Why this topic? What was your motivation?

I am interested in this topic for two reasons.  First, I think AD is a good alternative source of revenue for small farms, which are an integral part of our Vermont culture.  Second, I am running a compost hauling business, and AD can be applied to food waste as well as cow manure.

What was your key discovery?   

There were no real "aha" moments.  Our intent was to provide a useful set of information for people looking to implement AD projects under a different pricing circumstances.

Why does this research matter?

The broader implications of this project are that there may be an alternative or better way to structure energy rates that farm's receive from AD.

What's next for the project?

I think this topic will benefit from technological innovations that will allow small farms to implement this technology.

 

Allesandro Carissimo, Senior.

Project title: The Impact of Final Four Appearance has on the Number of Applications and Average SAT Scores at a University

Adviser: Michael Tomas III

Why this topic? What was your motivation? 

I have been involved in university athletics, and have always felt that the value of having an elite men’s basketball program is not always seen by a university. I felt this study could prove that a strong men’s basketball does create a lot of value for the university beyond the direct revenues brought in.

What was your key discovery? 

My key discovery was that there appears to be strong evidence that a Final Four appearance does increase applications and average SAT/ACT scores to a university.

Best moment? 

Creating different variables to separate the universities into groups, seeing which schools are most effected by the Final Four appearance.  

What are the broader implications of the project?

The project implies that there is a lot of unseen value in a strong major sports program. These programs could lead to more applicants, resulting in the acceptance of better freshman students on average, creating on average more successful alumni who can donate more money to the university.

What's next for the project?

Next, we will conduct a statistical analysis to see if the differences found in the data are materially significant.

 

Other School of Business participants were:

Tianze (Albert) Chang: The relationship between the timeliness of completion, supervisor’s task completion expectations and perceived accuracy, task completion intentions and attitudes towards supervisor in a dependent work sequence.

Advisers: Rocki-Lee DeWitt and Barbara Arel

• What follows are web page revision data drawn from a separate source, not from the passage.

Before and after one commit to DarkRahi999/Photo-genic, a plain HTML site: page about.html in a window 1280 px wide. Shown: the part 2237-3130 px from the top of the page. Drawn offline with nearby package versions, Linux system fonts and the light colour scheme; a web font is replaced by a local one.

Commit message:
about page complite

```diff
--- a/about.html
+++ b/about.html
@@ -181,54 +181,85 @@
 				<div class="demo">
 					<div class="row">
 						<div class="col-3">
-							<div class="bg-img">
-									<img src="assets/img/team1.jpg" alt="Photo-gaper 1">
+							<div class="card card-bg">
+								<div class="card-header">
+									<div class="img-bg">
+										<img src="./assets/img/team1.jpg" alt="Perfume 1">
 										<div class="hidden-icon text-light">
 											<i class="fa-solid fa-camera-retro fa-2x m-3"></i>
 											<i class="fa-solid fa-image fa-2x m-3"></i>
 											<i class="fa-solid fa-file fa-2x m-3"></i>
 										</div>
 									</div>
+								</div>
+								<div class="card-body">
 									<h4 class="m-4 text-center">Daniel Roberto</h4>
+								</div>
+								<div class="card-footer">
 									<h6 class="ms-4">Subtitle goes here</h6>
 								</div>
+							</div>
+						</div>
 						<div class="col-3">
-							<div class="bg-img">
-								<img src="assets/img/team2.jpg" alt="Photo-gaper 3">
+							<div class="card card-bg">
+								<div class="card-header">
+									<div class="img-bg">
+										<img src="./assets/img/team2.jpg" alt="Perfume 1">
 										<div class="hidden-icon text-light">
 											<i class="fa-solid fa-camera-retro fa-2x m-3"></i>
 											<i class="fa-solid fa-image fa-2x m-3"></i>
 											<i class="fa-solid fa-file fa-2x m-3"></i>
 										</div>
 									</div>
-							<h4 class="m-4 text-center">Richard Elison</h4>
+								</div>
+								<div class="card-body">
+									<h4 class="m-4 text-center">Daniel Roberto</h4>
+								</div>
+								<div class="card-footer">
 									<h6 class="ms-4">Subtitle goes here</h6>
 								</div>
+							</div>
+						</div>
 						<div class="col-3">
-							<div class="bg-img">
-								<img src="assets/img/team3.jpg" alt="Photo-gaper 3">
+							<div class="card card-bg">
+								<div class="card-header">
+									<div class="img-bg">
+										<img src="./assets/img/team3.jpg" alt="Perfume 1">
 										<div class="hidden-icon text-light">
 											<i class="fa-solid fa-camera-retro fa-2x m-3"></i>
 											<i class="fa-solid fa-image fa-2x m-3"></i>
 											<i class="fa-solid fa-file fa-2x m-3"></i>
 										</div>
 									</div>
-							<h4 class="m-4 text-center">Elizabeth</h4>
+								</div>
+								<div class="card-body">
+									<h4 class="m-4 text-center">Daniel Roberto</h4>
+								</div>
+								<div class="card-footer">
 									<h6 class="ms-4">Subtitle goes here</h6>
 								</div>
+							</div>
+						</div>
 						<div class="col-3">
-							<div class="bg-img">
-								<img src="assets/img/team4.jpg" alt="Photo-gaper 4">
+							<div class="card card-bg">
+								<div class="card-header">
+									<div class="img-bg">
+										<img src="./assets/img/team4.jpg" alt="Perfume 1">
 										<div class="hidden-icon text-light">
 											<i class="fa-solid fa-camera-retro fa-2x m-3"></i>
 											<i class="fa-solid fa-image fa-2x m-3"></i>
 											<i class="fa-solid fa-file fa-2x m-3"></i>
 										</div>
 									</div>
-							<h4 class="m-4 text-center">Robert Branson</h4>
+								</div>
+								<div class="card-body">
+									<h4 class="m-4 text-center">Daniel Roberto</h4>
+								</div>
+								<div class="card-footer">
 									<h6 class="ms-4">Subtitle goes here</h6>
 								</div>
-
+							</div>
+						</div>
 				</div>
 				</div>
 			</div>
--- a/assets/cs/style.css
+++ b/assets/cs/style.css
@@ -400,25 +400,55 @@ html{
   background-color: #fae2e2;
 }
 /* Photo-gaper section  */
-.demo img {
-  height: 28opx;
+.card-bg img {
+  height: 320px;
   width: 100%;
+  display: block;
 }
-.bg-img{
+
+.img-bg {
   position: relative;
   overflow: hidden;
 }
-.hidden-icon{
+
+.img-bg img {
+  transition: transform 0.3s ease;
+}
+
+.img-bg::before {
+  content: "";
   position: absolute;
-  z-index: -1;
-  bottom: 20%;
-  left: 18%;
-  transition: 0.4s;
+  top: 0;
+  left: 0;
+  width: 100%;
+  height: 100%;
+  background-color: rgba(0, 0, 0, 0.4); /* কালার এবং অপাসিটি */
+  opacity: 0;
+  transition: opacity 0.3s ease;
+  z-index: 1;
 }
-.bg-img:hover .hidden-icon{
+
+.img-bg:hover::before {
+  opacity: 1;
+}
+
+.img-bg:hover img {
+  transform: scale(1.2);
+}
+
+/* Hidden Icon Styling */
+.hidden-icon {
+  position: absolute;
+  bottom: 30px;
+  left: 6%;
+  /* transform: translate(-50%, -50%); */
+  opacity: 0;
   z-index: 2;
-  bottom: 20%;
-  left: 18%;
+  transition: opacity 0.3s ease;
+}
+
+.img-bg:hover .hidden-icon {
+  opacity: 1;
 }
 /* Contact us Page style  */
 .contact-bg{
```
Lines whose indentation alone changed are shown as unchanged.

Haley Cantone: Celebrity Bonds, Success of Failure?

Adviser: Michael Tomas III

Kevin Whitehead: The Impact of European Football Player Transfers on Share Price

Adviser: Michael Tomas III